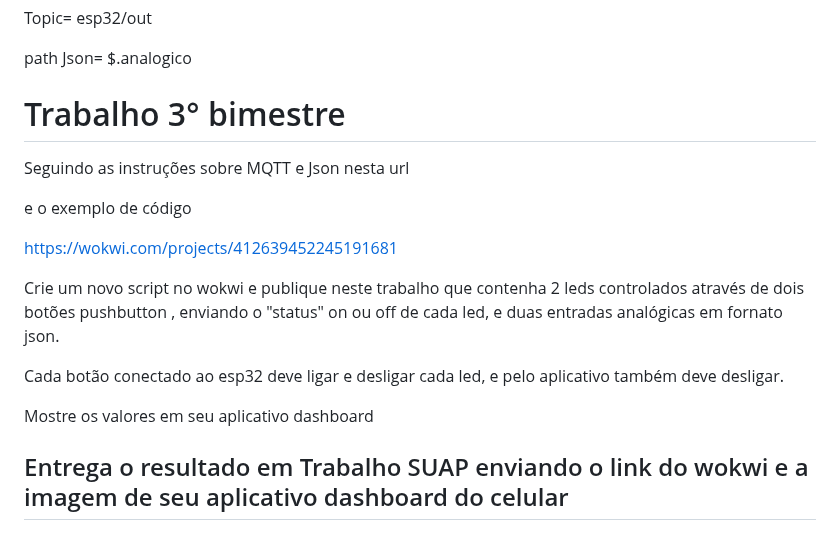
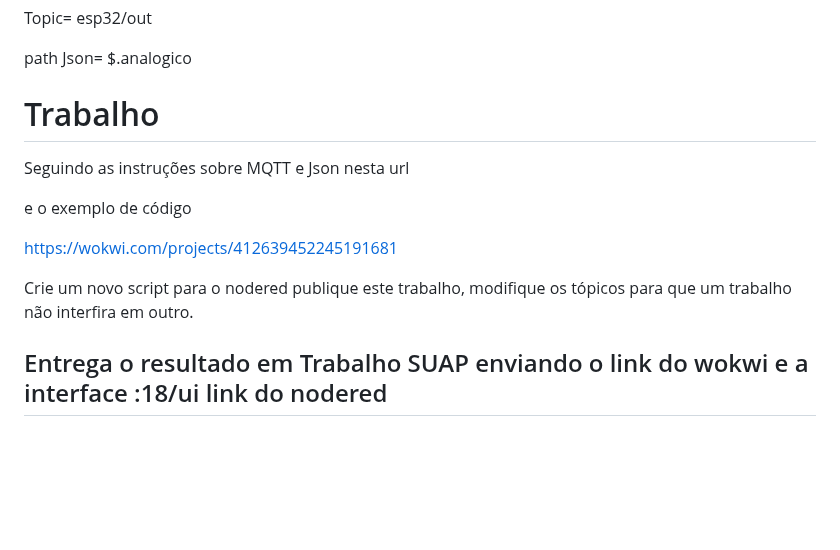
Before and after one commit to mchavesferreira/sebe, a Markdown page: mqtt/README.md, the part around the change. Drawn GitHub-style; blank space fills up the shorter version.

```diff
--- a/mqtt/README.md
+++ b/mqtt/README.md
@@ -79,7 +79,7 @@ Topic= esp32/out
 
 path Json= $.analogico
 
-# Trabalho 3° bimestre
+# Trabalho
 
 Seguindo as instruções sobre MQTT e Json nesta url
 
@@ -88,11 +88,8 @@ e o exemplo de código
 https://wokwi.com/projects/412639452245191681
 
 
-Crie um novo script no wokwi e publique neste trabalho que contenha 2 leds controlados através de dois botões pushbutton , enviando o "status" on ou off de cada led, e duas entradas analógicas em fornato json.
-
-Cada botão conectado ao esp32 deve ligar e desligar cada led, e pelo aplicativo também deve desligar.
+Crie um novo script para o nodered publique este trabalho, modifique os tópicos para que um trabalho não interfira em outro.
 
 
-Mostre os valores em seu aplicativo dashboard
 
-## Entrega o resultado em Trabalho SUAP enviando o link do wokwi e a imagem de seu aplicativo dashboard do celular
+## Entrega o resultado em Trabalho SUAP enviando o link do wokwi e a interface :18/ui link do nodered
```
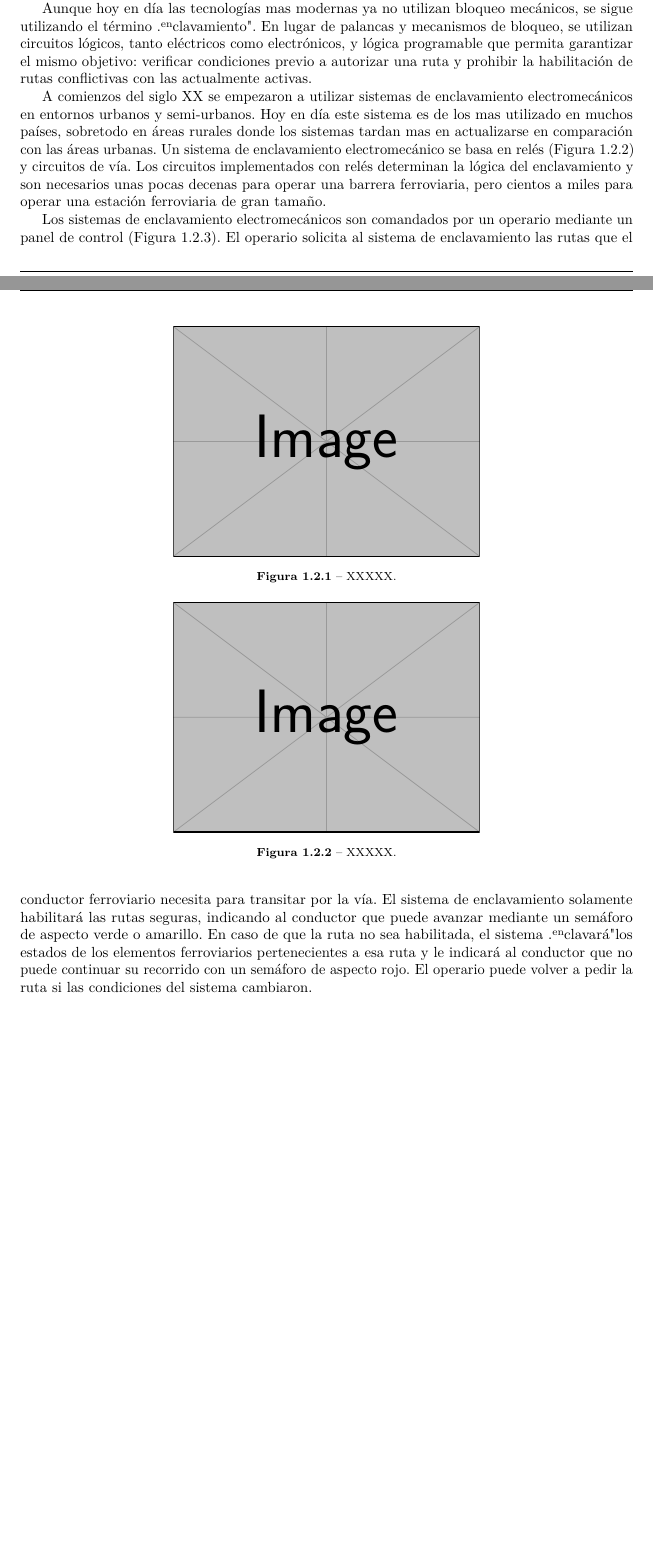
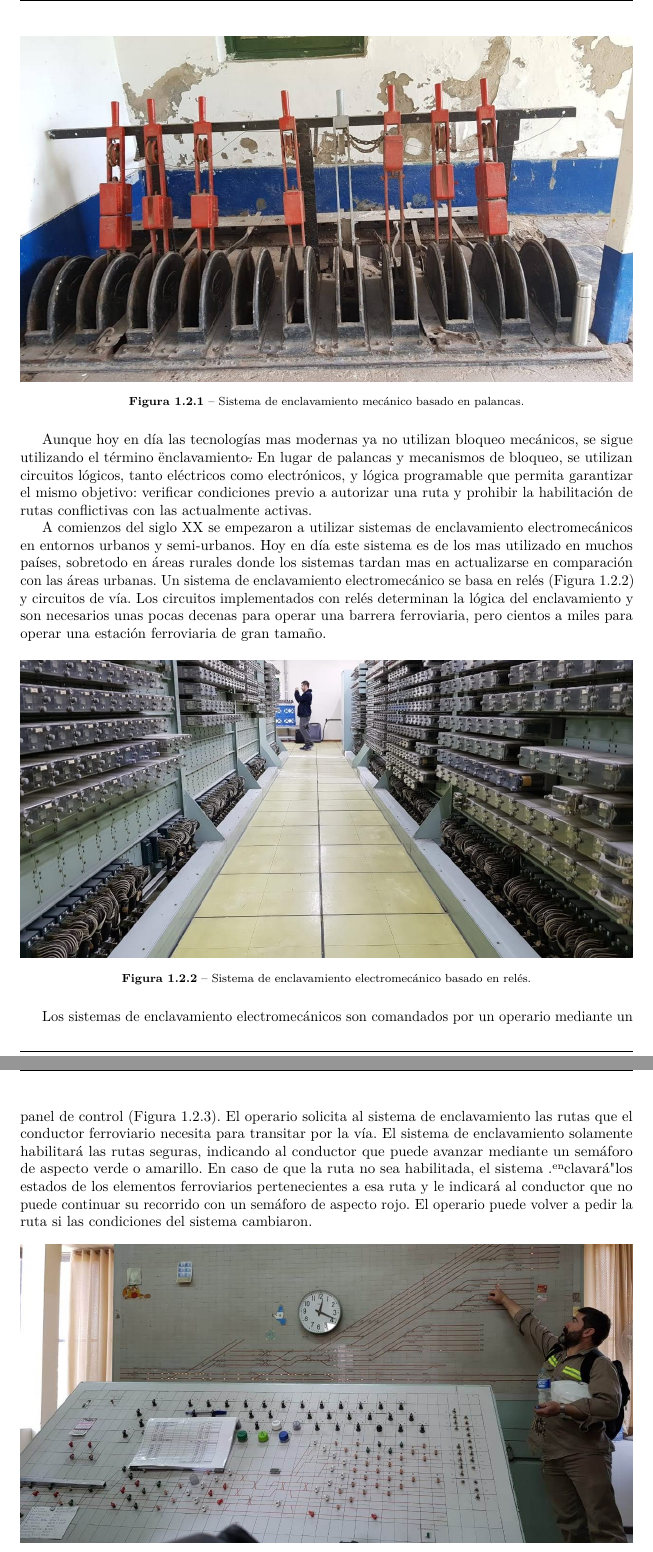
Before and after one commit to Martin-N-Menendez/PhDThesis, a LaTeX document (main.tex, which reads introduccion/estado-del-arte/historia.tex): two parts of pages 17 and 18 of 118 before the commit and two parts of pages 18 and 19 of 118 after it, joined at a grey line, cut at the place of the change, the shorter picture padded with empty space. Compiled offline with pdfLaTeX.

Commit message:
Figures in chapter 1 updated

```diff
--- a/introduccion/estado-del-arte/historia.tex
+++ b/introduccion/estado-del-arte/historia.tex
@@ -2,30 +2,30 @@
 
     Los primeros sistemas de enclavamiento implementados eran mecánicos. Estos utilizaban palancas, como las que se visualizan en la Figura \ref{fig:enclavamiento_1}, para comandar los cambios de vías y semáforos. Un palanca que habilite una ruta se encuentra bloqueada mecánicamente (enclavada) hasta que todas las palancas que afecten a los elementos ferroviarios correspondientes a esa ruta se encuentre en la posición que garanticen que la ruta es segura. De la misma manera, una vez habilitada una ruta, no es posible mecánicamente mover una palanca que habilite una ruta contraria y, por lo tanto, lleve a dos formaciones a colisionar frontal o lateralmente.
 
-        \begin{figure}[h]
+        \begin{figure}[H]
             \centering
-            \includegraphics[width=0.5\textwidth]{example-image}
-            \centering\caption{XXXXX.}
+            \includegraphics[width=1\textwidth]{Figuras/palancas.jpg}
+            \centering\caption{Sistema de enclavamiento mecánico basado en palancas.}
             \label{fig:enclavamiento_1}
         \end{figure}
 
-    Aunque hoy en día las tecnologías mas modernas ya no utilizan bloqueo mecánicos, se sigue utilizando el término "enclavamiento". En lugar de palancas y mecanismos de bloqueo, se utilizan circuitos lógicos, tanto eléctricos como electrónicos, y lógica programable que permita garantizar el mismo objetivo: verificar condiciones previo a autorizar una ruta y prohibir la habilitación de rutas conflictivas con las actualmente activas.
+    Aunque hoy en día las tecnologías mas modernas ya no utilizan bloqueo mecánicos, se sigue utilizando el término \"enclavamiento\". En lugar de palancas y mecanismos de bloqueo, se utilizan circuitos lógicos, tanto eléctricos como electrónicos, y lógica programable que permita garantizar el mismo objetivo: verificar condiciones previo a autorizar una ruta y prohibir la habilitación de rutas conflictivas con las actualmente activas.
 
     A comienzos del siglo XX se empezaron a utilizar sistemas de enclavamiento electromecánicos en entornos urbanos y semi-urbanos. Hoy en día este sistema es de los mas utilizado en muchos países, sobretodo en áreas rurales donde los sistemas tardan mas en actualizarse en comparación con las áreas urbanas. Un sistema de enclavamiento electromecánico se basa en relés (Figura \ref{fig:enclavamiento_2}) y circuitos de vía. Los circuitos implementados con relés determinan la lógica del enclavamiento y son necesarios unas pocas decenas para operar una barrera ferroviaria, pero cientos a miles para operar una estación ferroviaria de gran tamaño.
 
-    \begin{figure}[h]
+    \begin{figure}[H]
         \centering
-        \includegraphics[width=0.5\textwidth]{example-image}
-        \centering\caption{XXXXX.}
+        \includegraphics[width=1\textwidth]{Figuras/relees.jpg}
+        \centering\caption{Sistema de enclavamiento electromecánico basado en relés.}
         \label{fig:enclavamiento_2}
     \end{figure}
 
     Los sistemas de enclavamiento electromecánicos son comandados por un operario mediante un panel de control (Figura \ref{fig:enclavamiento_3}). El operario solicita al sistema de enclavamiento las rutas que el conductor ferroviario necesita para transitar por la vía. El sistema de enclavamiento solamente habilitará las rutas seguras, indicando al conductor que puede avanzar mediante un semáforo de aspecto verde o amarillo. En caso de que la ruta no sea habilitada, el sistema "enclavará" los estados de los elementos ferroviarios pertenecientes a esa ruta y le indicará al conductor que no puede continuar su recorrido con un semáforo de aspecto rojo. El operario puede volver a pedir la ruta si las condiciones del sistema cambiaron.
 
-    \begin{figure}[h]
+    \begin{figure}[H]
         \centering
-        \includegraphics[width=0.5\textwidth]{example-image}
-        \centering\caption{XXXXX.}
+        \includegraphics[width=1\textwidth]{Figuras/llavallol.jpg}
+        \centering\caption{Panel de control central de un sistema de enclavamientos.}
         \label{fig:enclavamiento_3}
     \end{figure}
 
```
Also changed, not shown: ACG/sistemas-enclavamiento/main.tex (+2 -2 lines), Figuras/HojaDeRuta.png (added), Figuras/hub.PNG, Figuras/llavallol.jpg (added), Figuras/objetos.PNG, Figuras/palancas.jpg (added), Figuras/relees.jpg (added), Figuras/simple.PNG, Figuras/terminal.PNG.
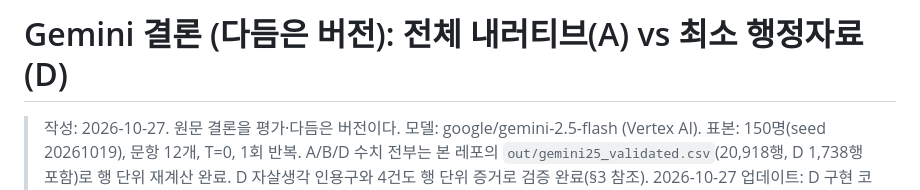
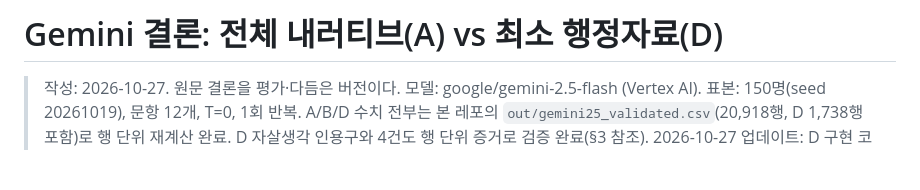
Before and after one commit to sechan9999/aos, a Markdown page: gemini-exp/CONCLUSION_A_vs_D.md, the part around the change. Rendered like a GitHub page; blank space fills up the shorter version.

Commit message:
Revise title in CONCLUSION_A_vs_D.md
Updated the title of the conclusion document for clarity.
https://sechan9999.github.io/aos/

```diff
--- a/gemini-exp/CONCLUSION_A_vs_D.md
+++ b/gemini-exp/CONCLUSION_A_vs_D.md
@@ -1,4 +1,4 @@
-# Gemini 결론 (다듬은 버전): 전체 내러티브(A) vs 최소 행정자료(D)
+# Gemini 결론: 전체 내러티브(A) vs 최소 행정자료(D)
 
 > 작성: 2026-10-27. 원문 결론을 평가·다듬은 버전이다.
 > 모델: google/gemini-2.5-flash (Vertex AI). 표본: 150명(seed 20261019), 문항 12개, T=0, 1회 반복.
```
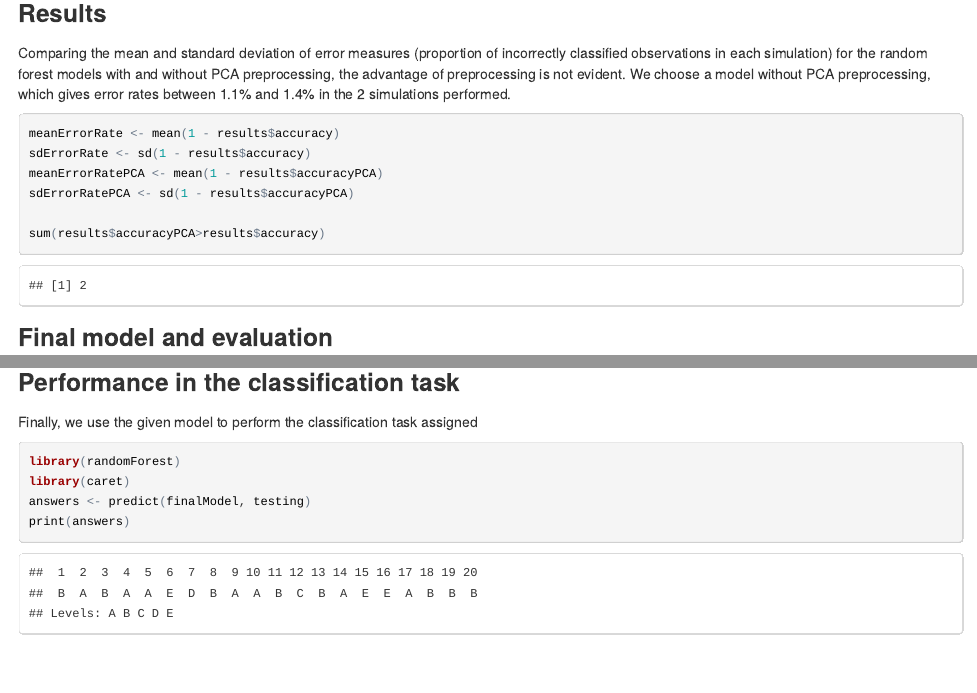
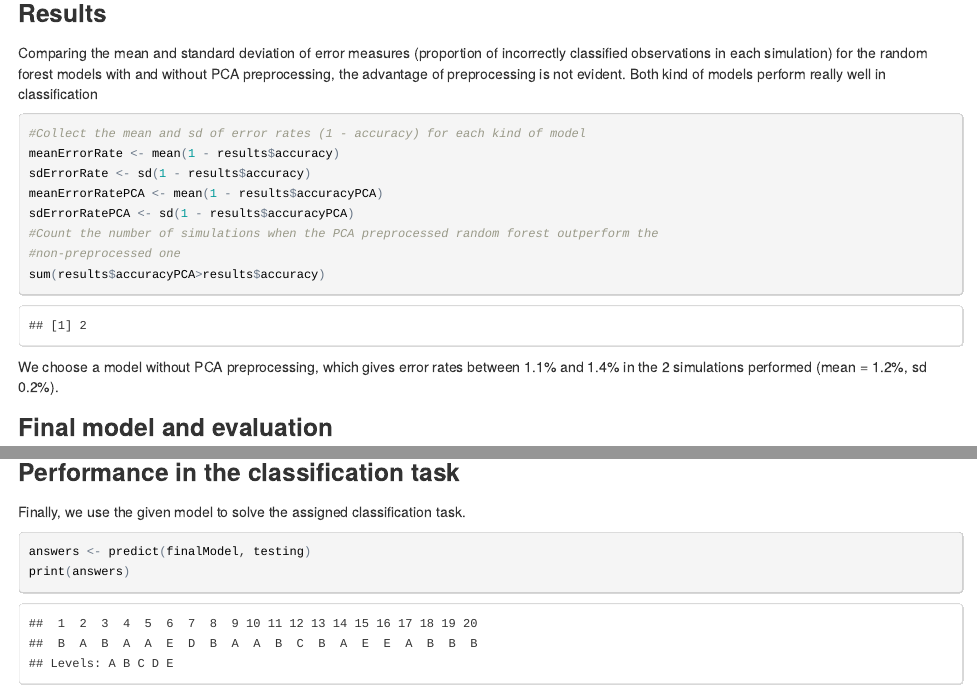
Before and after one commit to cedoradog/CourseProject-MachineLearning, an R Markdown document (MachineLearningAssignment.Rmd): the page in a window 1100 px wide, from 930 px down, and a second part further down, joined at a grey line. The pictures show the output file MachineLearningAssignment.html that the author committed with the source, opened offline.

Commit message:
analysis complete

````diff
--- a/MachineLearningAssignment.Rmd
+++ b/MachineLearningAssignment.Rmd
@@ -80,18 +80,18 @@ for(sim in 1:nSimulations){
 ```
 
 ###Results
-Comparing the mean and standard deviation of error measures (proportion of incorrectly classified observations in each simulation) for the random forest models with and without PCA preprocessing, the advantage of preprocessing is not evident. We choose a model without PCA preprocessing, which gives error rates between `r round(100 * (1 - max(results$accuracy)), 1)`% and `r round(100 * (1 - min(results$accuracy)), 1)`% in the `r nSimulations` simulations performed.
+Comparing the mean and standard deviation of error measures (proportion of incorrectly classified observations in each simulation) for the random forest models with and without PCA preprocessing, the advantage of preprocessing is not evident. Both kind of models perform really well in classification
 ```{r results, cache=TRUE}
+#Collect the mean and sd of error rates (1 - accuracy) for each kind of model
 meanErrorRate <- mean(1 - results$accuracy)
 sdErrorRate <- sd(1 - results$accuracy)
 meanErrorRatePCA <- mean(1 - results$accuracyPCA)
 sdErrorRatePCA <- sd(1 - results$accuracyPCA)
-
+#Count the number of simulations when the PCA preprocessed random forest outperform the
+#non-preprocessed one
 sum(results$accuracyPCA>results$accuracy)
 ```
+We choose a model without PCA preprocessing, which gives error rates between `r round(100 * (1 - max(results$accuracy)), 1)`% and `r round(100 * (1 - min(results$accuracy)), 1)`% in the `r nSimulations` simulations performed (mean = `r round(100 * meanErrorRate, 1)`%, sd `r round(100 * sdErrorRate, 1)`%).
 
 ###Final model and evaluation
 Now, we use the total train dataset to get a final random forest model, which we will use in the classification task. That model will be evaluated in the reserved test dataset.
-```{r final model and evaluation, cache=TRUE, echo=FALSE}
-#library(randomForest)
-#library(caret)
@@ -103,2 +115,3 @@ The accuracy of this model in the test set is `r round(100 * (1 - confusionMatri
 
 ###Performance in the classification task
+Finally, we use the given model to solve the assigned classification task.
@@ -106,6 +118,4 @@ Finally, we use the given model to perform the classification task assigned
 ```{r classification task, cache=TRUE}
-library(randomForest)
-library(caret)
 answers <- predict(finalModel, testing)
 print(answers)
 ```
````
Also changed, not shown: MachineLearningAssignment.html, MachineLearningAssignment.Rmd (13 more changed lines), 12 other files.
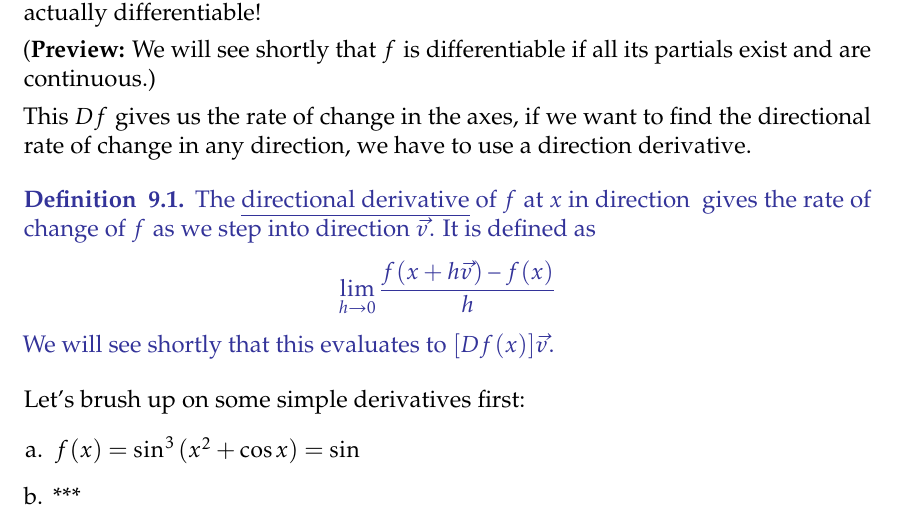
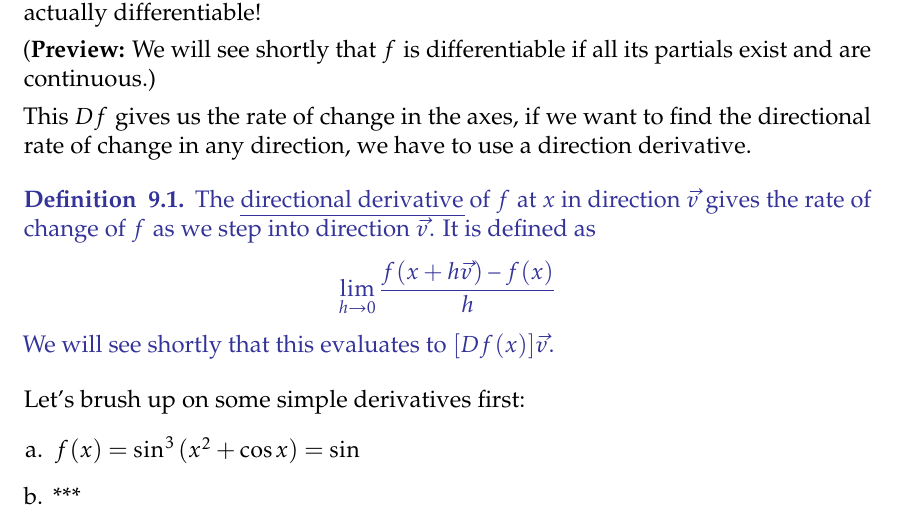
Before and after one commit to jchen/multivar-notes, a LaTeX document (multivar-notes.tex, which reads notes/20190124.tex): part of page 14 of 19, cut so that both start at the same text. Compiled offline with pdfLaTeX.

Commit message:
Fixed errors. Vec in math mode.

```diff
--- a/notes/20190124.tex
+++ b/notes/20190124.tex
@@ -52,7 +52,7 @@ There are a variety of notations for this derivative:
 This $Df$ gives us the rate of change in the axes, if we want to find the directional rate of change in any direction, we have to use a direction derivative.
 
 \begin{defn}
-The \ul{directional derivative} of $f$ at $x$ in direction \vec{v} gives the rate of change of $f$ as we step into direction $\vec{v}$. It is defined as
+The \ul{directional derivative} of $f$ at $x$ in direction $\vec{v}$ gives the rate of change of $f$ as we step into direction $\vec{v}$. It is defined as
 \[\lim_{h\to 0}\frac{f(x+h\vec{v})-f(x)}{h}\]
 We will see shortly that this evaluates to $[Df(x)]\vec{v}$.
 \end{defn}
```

> _What you are asked to do_: Look through the entries and copy every line in which the string "caption" appears.

> _Answer for the task_:
-            \centering\caption{XXXXX.}
+            \centering\caption{Sistema de enclavamiento mecánico basado en palancas.}
-        \centering\caption{XXXXX.}
+        \centering\caption{Sistema de enclavamiento electromecánico basado en relés.}
-        \centering\caption{XXXXX.}
+        \centering\caption{Panel de control central de un sistema de enclavamientos.}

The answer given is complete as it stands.